Believe me, I ain't highbrow. I am truly closer to Dr. Pepper and Velveeta than I am to wine and cheese. So news from the world of opera regularly escapes my notice. But imagine my surprise when I read the review of the newest opera to grace the stage in merry old England. The subject matter was not new -- a rags-to-riches tale that ends in tragedy. The main character was definitely new in opera circles. Anna Nicole Smith.
You remember her, right? The rather, um, buxom woman who married millionaire J. Howard Marshall who was a mere 62 years older that Smith. Besides her physical attributes and the marriage to the 89-year-old Marshall, Smith is best remembered from her reality show where she usually appeared mentally altered by some unknown substance or substances. The suspicions about her drug use were more or less confirmed when Smith died of a drug overdose in 1999.
Anyway, some opera writer who is always in the market for a little controversy (and a little publicity) has Anna Nicole - the Opera running in London, and the initial reviews were actually mostly good. After all, operas don't have happy endings, do they? (I'm really asking. I don't have season tickets to the Met.) So a tragic star with a tragic end makes for a good story, opera-wise. Of course, when the subject of your opera is a former Playboy Playmate of the Year (so I'm told), then the presentation itself may just steam up a pair of opera glasses. But controversy sells tickets, and opera's creator seems to be a man who enjoys money.
And what a surprise to me that this guy is not only capitalizing on the trainwreck that was Anna Nicole Smith, but he also was a co-creator of an opera in the early 1990s about former Cincinnati mayor and talk show host, Jerry Springer! No word on whether or not members of the upper crust in the theater began chanting, "Jer-ry, Jer-ry, Jer-ry!' during the libretto.
With this trend already setting the opera world on it's collective ear, I think the high class crowd may be ready for my idea -- Charlie Sheen - the Opera. Picture the 'Two and a Half Men' co-star setting his views on curing oneself from alcoholism and his need to stop pretending he isn't a total rock star all to music. Not just any music, my friends. Opera. Imagine the operatic version of Sheen and his two female co-leads running amok through scene after scene of parties, strippers and car chases. (I'm not exactly sure how to stage the chase scenes just yet.) Imagine the delight of the audience as the many rants that have been a part of nearly every television interview show over the past two weeks are turned to melodic interpretations of classical themes. (Either that or have him sing 'Smoke on the Water.' Be patient with me. I'm still developing this idea.)

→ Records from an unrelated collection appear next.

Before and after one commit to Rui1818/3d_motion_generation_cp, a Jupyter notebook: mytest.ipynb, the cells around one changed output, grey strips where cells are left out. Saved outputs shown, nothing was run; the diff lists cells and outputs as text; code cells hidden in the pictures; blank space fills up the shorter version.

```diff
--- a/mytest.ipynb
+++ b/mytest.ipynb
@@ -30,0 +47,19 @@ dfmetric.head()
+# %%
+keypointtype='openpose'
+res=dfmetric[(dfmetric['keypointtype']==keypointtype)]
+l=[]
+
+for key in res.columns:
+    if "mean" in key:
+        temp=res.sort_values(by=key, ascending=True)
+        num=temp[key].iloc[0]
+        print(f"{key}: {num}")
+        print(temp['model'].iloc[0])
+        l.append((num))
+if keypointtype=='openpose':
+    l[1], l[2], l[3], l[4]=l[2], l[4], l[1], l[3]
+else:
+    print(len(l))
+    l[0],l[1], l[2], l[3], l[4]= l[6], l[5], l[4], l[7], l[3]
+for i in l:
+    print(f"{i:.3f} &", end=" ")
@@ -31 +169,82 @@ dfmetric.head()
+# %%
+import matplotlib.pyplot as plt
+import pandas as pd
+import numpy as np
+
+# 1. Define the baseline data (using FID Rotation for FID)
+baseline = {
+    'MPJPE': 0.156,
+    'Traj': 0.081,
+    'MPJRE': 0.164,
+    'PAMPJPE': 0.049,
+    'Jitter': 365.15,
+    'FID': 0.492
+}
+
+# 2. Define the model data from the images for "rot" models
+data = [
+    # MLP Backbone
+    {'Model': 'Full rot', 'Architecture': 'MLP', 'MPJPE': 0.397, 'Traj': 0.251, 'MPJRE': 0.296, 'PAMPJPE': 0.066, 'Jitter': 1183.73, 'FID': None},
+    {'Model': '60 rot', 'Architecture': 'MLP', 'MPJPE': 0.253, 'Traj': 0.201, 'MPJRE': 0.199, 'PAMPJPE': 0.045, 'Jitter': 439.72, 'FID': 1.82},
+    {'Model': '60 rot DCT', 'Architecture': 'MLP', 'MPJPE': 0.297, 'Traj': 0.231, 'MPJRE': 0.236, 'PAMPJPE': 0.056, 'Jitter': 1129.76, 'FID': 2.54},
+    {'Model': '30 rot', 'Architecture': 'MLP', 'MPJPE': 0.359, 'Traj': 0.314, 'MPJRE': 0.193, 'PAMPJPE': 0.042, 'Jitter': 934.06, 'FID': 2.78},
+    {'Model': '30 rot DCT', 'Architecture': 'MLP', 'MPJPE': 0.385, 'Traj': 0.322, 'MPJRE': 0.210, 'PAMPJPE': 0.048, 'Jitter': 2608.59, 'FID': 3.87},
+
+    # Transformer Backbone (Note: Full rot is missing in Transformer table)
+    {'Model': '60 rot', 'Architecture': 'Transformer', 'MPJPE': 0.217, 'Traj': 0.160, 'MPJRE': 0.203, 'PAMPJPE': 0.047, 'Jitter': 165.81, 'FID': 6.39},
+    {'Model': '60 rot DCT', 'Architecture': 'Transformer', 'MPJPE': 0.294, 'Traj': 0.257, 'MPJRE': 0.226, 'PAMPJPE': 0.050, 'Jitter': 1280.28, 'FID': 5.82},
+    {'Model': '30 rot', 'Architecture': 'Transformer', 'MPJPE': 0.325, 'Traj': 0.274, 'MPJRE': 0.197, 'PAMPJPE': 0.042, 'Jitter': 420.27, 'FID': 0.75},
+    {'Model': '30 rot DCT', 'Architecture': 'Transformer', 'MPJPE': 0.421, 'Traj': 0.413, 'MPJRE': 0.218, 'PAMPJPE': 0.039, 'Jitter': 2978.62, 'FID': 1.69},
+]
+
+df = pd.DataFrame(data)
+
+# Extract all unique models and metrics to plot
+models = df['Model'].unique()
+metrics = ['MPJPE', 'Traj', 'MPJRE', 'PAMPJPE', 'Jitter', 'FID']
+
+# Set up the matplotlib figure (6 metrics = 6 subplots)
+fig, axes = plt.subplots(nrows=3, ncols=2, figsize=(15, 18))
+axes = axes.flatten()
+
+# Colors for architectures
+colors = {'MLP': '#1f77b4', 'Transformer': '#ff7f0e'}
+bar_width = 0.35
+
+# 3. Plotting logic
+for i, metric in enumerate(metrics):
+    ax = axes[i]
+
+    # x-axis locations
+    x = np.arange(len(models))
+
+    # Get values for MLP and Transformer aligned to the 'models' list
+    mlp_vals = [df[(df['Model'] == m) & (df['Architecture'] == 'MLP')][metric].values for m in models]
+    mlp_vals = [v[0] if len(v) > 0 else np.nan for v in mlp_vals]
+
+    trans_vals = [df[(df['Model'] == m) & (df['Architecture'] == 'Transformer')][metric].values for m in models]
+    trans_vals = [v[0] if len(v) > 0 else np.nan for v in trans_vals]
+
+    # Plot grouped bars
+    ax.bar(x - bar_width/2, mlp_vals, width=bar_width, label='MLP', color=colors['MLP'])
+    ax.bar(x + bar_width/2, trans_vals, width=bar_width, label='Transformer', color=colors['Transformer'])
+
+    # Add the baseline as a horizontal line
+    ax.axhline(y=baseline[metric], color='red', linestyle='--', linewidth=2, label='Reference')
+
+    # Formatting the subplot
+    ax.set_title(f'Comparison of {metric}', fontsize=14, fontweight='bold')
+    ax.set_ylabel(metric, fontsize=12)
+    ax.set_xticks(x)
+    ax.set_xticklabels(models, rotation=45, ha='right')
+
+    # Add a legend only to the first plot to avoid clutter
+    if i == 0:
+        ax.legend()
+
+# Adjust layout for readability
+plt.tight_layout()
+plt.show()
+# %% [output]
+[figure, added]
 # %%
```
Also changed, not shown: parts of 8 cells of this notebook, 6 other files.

But as the creator of an opera about Charlie Sheen, the problem comes at the end. How does the story end? Where am I going to find a fat lady in Sheen's life to do some singing? And does the trainwreck that is Charlie Sheen end in total disaster or in redemption? I guess I'll have to keep my television on and find out.